These are the two words that Vash the Stampede, the main character of Trigun, bases all of his actions on.
You would think that being an advocate of life, while at the same time being an expert gunman who has an alien-based ability that can literally wipe out an entire city in an instant, Vash would have a more in-depth, descriptive philosophy of how to live his life as responsibly as he can. After all, with great power comes great responsibility. So it shouldn’t be that simple, right? Wouldn’t it be more responsible to create specific rules, such as when it’s appropriate to draw his gun, when he should just lay low, when he should intervene, what calls for action and what doesn’t, etc?
Not to Vash. In fact, it’s as simple as those two words–love and peace. If anything threatens that wherever he happens to be, Vash makes a point to intervene to stop the threat. In fact, there are many times that Vash never draws his gun, but instead ends the tension by pure brilliance and ingenuity.
Some may find the lack of an extensive list of moral rules and guidelines somewhat disturbing, especially for a man with Vash’s abilities. But, ironically, this simple take on life is what actually makes Vash as effective as he is. The reason being that Vash isn’t tied down to anything but love and peace. That’s his moral compass, and with that simplicity comes spontaneity, journey, new relationships, excitement, and even silliness. Could you imagine if Vash had to analyze every situation in relation to a set of rules before he did anything? By the time he figured something out, it would be too late.
However, simple doesn’t necessarily mean easy. A motto such as Vash’s could be misconstrued as taking the easy way out, but the scars that cover the majority of his body, as well as his prosthetic arm, prove the contrary. Continuously striving to save others from dangerous situations doesn’t come without risk.
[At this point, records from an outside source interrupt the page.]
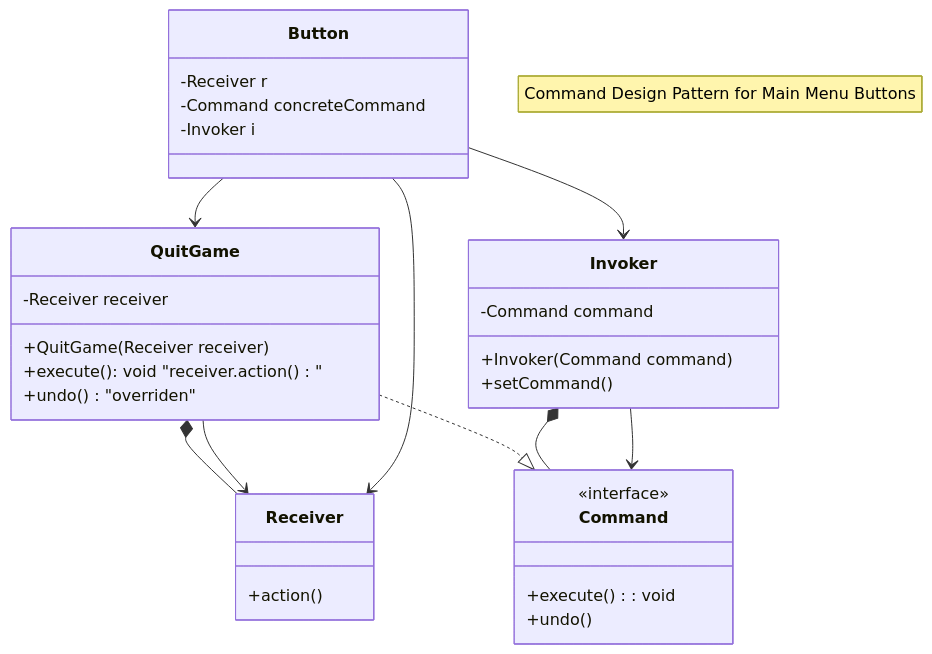
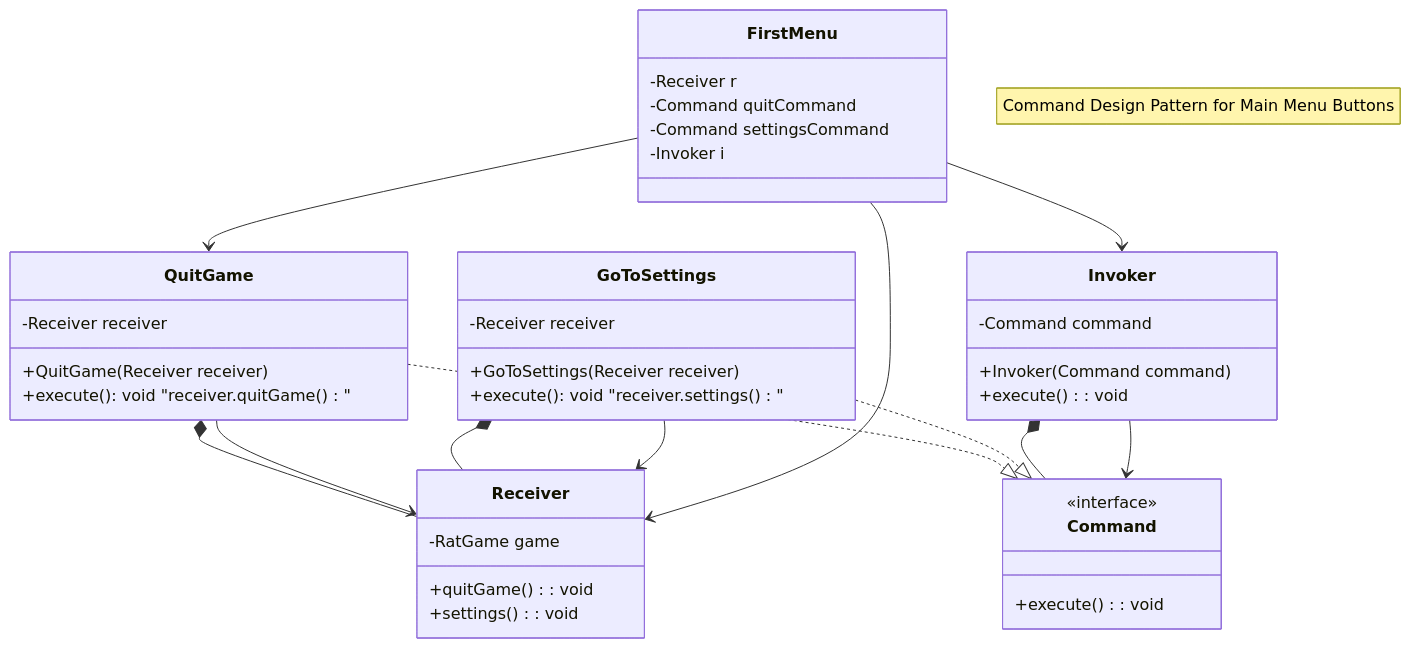
One commit to Haunted-Bone/PlagueRats changed the diagram in UML/MenuCommand.mermaid. Above: the diagram before and after it, drawn with Mermaid. The commit also changed 11 other files, not shown here.

```diff
--- a/UML/MenuCommand.mermaid
+++ b/UML/MenuCommand.mermaid
@@ -1,34 +1,43 @@
 classDiagram
     note "Command Design Pattern for Main Menu Buttons"
     QuitGame ..|> Command
     QuitGame *-- Receiver
     QuitGame --> Receiver
+    GoToSettings ..|> Command
+    GoToSettings *-- Receiver
+    GoToSettings --> Receiver
     Invoker *-- Command
     Invoker --> Command
-    Button --> Receiver
-    Button --> QuitGame
-    Button --> Invoker
+    FirstMenu --> Receiver
+    FirstMenu --> QuitGame
+    FirstMenu --> Invoker
     class Command {
         <<interface>>
         +execute(): void
-        +undo()
     }
     class QuitGame {
         -Receiver receiver
         +QuitGame(Receiver receiver)
-        +execute(): void "receiver.action()"
-        +undo() "overriden"
+        +execute(): void "receiver.quitGame()"
+    }
+    class GoToSettings {
+        -Receiver receiver
+        +GoToSettings(Receiver receiver)
+        +execute(): void "receiver.settings()"
     }
     class Receiver {
-        +action()
+        -RatGame game
+        +quitGame(): void
+        +settings(): void
     }
     class Invoker {
         -Command command
         +Invoker(Command command)
-        +setCommand()
+        +execute(): void
     }
-    class Button {
+    class FirstMenu {
         -Receiver r
-        -Command concreteCommand
+        -Command quitCommand
+        -Command settingsCommand
         -Invoker i
     }
```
And the interesting thing is, Vash just doesn’t seem to care, as long as love and peace are restored. Even being seen as a fool doesn’t faze him. There are multiple times where people call him demeaning names and brush him off as nuisance since he acts ridiculous and silly during dangerous situations, but in actuality he’s just keeping everyone from shooting each other. He doesn’t need to take credit for anything, and he doesn’t care if he’s seen a certain way. Again, his goal is simple, no matter the situation or position he’s in, and this seems to set him free.
Similarly, this concept of simplicity can be applied to Christianity.
“When the Pharisees heard that he had silenced the Sadducees, they gathered together, and one of them, a lawyer, asked him a question to test him. “Teacher, which commandment in the law is the greatest?” He said to him, “‘You shall love the Lord your God with all your heart, and with all your soul, and with all your mind.’ This is the greatest and first commandment. And a second is like it: ‘You shall love your neighbor as yourself.’ On these two commandments hang all the law and the prophets.” Matthew 22:34-40
Sometimes we Christians get so caught up in rules and traditions, instead of the core message that God wants us to understand and apply to our lives, that we can get to the point where our fixation causes us to remain stagnant, not knowing which way to go, what to believe, or when to act. We have so many “religious rules” to remember that, by the time an opportunity comes up to show God’s love to someone else, it has already gone by. We over-analyze everything we think we need to remember as advocates of God.
It’s an understandable place to be in, because it is in fact a big responsibility to represent God’s love. And, yes, it’s important to continuously strive to learn more about God on a daily basis. Traditions should be respected. History is valuable. But perhaps God didn’t intend for our relationship with Him to be that complicated.
What if we took Vash’s approach and kept it simple? Love God and love others. What if those were the only two rules for being a Christian? What would this lead to as we interact with others and go about our day?
I think that Vash is a good example of what love looks like: a life of spontaneity, adventure, relationships, silliness, freedom, and, overall, action. After all, being a follower and friend of Jesus implies action.